(Beginning of Extracted records)

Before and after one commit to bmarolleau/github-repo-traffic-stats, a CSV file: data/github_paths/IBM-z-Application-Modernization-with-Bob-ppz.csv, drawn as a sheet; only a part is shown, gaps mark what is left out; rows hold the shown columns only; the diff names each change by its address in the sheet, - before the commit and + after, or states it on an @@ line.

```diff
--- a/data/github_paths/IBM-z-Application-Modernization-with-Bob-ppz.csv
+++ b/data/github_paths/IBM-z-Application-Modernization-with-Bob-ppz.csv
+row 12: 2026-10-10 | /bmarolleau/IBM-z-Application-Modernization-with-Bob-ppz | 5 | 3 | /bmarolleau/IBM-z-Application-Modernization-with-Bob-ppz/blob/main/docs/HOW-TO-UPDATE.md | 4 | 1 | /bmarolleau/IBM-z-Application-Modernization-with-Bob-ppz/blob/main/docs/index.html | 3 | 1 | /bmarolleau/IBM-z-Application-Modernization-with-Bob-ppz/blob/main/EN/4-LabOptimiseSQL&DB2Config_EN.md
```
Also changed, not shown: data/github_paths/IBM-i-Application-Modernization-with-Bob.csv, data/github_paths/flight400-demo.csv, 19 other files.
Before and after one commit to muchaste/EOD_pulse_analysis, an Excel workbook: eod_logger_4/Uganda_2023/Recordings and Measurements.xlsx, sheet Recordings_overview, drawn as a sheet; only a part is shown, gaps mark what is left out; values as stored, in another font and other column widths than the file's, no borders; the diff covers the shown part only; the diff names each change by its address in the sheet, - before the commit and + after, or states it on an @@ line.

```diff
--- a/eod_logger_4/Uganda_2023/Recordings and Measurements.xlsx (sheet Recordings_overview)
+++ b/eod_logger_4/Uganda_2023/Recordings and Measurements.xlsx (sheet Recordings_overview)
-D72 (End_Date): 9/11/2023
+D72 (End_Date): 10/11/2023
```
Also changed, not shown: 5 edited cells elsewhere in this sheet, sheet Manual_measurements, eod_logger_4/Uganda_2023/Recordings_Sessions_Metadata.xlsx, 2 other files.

(End of Extracted records)

* Task to complete *
From the entries above, work out the number of lines containing the string "xlsx" and give that number by itself.

* Solution for this exercise *
4